Barack Obama is working overtime to secure his legacy — a legacy of debt. In his new budget proposal, the president is reneging on an earlier offer to slightly change the formula under which Social Security cost-of-living adjustments (COLA) are made, which would have shaved around a quarter-trillion dollars or so off the mounting national debt and added a few tens of billions in new spending to boot.
Which is to say, President Obama is working to secure a gigantic tax increase on your children.
Under current practice, Social Security benefits are raised in proportion to the Consumer Price Index; under the “chained CPI” model, they would still rise, albeit at a slower rate, one that arguably more accurately represents actual changes in the cost of living. (Chained CPI assumes some substitution on the part of consumers as prices change — e.g., if orange juice prices rise, people switch to grapefruit juice.) Even the AARP, which opposes COLA reform as doggedly as it opposes most sensible fiscal reforms, calculates that the change would amount to about $3 on every $1,000 in benefits Social Security recipients enjoy — a trivial amount of money for the individual but one that adds up overall: Changing to chained CPI would knock some $230 billion, possibly more, off the debt the country is expected to accrue in coming years.

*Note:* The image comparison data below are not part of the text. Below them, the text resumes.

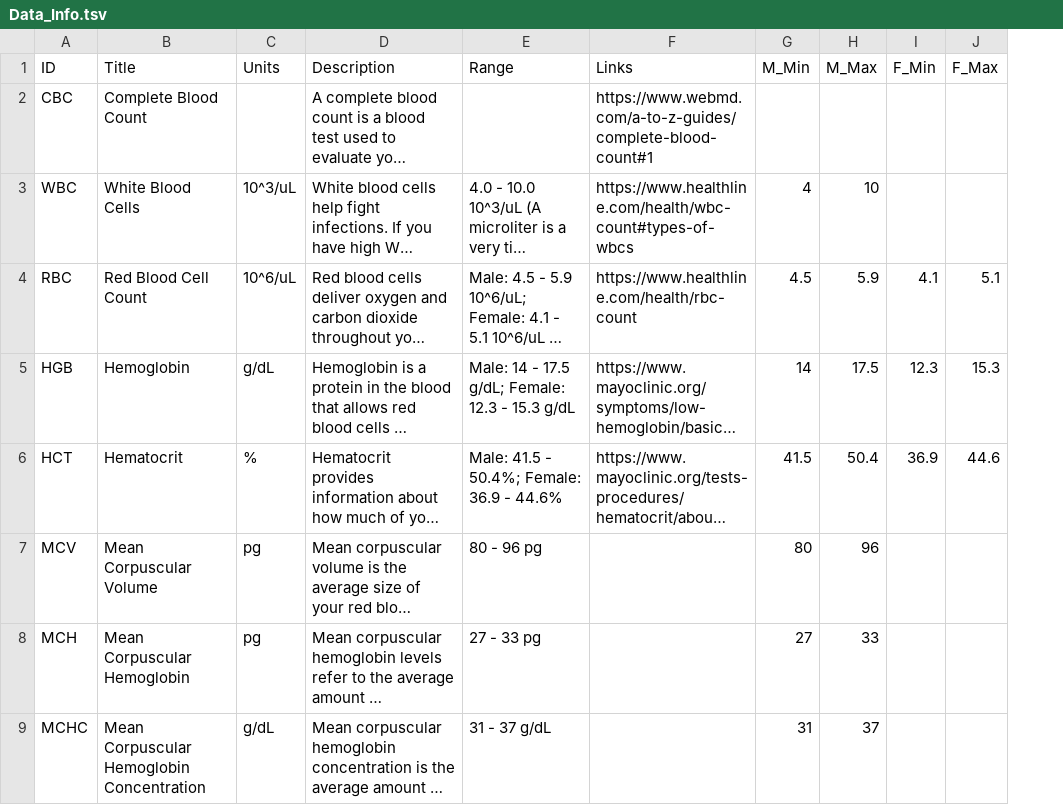
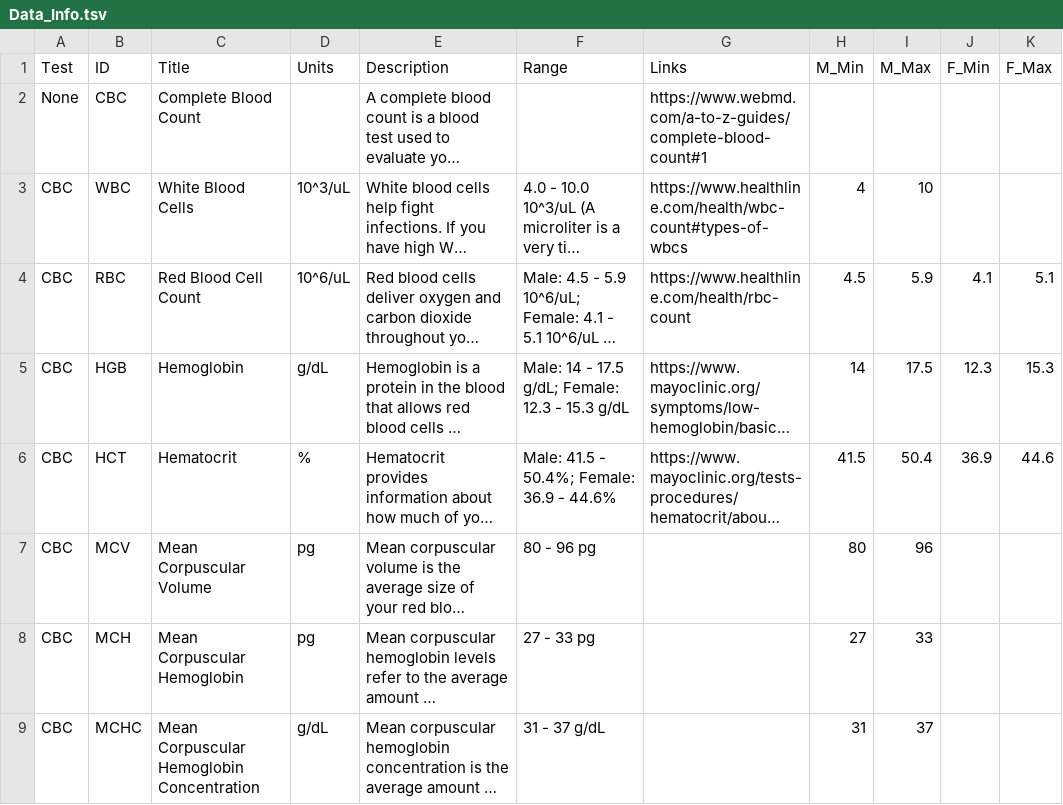
Before and after one commit to elizabethcook21/OhSnap, a TSV file: www/Data_Info.tsv, drawn as a sheet; only a part is shown; long unchanged cells end in …; the diff names each change by its address in the sheet, - before the commit and + after, or states it on an @@ line.

Commit message:
Removed dataTypes global variable and added to server using Data_Info.tsv

```diff
--- a/www/Data_Info.tsv
+++ b/www/Data_Info.tsv
+column A (Test), rows 2-9: None | CBC | CBC | CBC | CBC | CBC | CBC | CBC
```
Also changed, not shown: 1 other file.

Reverting to his habitual class-warfare style, the president now says that it would be unfair to move forward with a proposal that he endorsed just last year — unless he secures another nice fat tax increase to go with it.
The change may still happen. What the president is doing here is simply working to preemptively strengthen his bargaining hand as he goes into budget negotiations with Congress, particularly with the Republican-controlled House. He is taking COLA reform off the table for the moment in order to have the opportunity to put it back on in the future in exchange for one of his own political priorities.

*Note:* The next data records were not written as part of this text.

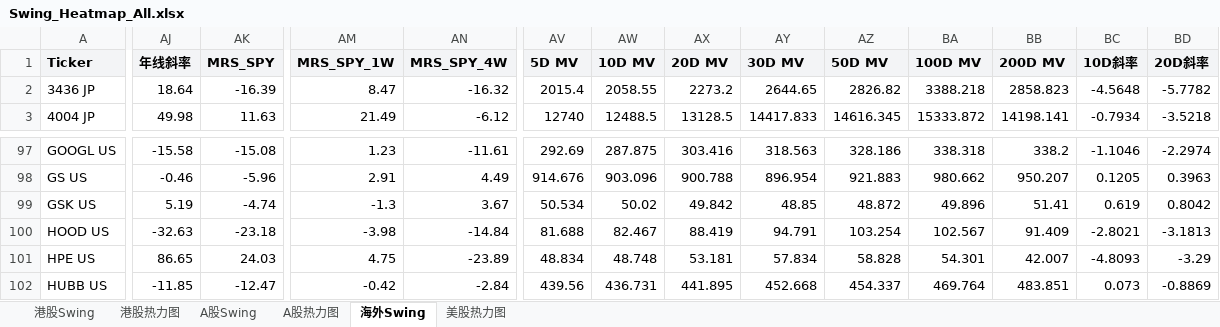
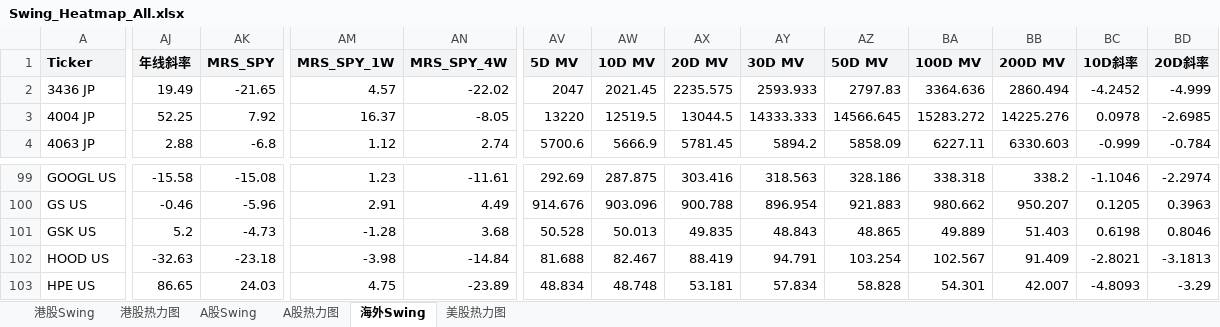
Before and after one commit to jibom/swing-pattern, an Excel workbook: Swing_Heatmap_All.xlsx, sheet 海外Swing, drawn as a sheet; only a part is shown, gaps mark what is left out; the shorter side is filled out with more unchanged rows; values as stored, in another font and other column widths than the file's, no borders; addresses are those after the commit; rows hold the shown columns only; the diff covers the shown part only; the diff names each change by its address in the sheet, - before the commit and + after, or states it on an @@ line.

Commit message:
合并下载刷新

```diff
--- a/Swing_Heatmap_All.xlsx (sheet 海外Swing)
+++ b/Swing_Heatmap_All.xlsx (sheet 海外Swing)
-AJ2 (年线斜率): 18.64
+AJ2 (年线斜率): 19.49
-AK2 (MRS_SPY): -16.39
+AK2 (MRS_SPY): -21.65
-AM2 (MRS_SPY_1W): 8.47
+AM2 (MRS_SPY_1W): 4.57
-AN2 (MRS_SPY_4W): -16.32
+AN2 (MRS_SPY_4W): -22.02
-AV2 (5D MV): 2015.4
+AV2 (5D MV): 2047
-AW2 (10D MV): 2058.55
+AW2 (10D MV): 2021.45
-AX2 (20D MV): 2273.2
+AX2 (20D MV): 2235.575
-AY2 (30D MV): 2644.65
+AY2 (30D MV): 2593.933
-AZ2 (50D MV): 2826.82
+AZ2 (50D MV): 2797.83
-BA2 (100D MV): 3388.218
+BA2 (100D MV): 3364.636
-BB2 (200D MV): 2858.823
+BB2 (200D MV): 2860.494
-BC2 (10D斜率): -4.5648
+BC2 (10D斜率): -4.2452
-BD2 (20D斜率): -5.7782
+BD2 (20D斜率): -4.999
-AJ3 (年线斜率): 49.98
+AJ3 (年线斜率): 52.25
-AK3 (MRS_SPY): 11.63
+AK3 (MRS_SPY): 7.92
-AM3 (MRS_SPY_1W): 21.49
+AM3 (MRS_SPY_1W): 16.37
-AN3 (MRS_SPY_4W): -6.12
+AN3 (MRS_SPY_4W): -8.05
-AV3 (5D MV): 12740
+AV3 (5D MV): 13220
-AW3 (10D MV): 12488.5
+AW3 (10D MV): 12519.5
-AX3 (20D MV): 13128.5
+AX3 (20D MV): 13044.5
-AY3 (30D MV): 14417.833
+AY3 (30D MV): 14333.333
-AZ3 (50D MV): 14616.345
+AZ3 (50D MV): 14566.645
-BA3 (100D MV): 15333.872
+BA3 (100D MV): 15283.272
-BB3 (200D MV): 14198.141
+BB3 (200D MV): 14225.276
-BC3 (10D斜率): -0.7934
+BC3 (10D斜率): 0.0978
-BD3 (20D斜率): -3.5218
+BD3 (20D斜率): -2.6985
+row 4: 4063 JP | 2.88 | -6.8 | 1.12 | 2.74 | 5700.6 | 5666.9 | 5781.45 | 5894.2 | 5858.09 | 6227.11 | 6330.603 | -0.999 | -0.784
-AJ101 (年线斜率): 5.19
+AJ101 (年线斜率): 5.2
-AK101 (MRS_SPY): -4.74
+AK101 (MRS_SPY): -4.73
-AM101 (MRS_SPY_1W): -1.3
+AM101 (MRS_SPY_1W): -1.28
-AN101 (MRS_SPY_4W): 3.67
+AN101 (MRS_SPY_4W): 3.68
-AV101 (5D MV): 50.534
+AV101 (5D MV): 50.528
-AW101 (10D MV): 50.02
+AW101 (10D MV): 50.013
-AX101 (20D MV): 49.842
+AX101 (20D MV): 49.835
-AY101 (30D MV): 48.85
+AY101 (30D MV): 48.843
-AZ101 (50D MV): 48.872
+AZ101 (50D MV): 48.865
-BA101 (100D MV): 49.896
+BA101 (100D MV): 49.889
-BB101 (200D MV): 51.41
+BB101 (200D MV): 51.403
-BC101 (10D斜率): 0.619
+BC101 (10D斜率): 0.6198
-BD101 (20D斜率): 0.8042
+BD101 (20D斜率): 0.8046
```
Also changed, not shown: 5 added rows, 6 removed rows and 909 edited cells elsewhere in this sheet, sheet 港股热力图, sheet 港股Swing.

Given the state of the national balance sheet, this is a cynical and irresponsible maneuver. There are very few meaningful long-term debt-reduction proposals that can wrench a compromise from both parties in Congress and the White House. COLA reform would not cut one measly dollar from anybody’s Social Security check but only reduce the rate at which those checks grow in the future. President Obama has been known to accuse his opponents in the legislative branch of operating a “Do Nothing” Congress, but here he is personally ensuring that something that needs doing is going to be a lot more difficult to do.
The Social Security trustees estimate that the program’s current unfunded liabilities amount to more than $23 trillion — about one and a half times the GDP of the United States, or about 30 percent of the annual economic output of human civilization. That is just the unfunded portion of a single entitlement program in one country. Playing politics with the reform of Social Security is like watching a tsunami rolling toward our shores and insisting that someone bring you a cappuccino before you sound the alarm — and then sending the cappuccino back for having the wrong proportion of foam to milk. John Boehner’s spokesman is exactly right: “This reaffirms what has become all too apparent: The president has no interest in doing anything, even modest, to address our looming debt crisis.”
The Democrats’ economic agenda is now strictly punitive. In the debate over raising the minimum wage, the Congressional Budget Office has weighed in with an estimate that the move would throw hundreds of thousands of low-income Americans out of work. The Democrats’ response? That it’s worth it. If we want to increase the purchasing power of low-income people, there are many ways to do that without adding to unemployment, but that is not what this is about. This is about the progressives’ demand for a show of force: Business is going to do business how they say, or else. The tax increases the president is seeking will not do nearly as much to stabilize our long-term finances as entitlement reform would, but the president wants to raise taxes on higher earners as a moral matter rather than as an economic one. Never mind if it ultimately undermines our public finances — if it feels good, do it.
And if it feels bad for your political enemies, do it twice.
— Kevin D. Williamson is a roving correspondent for National Review.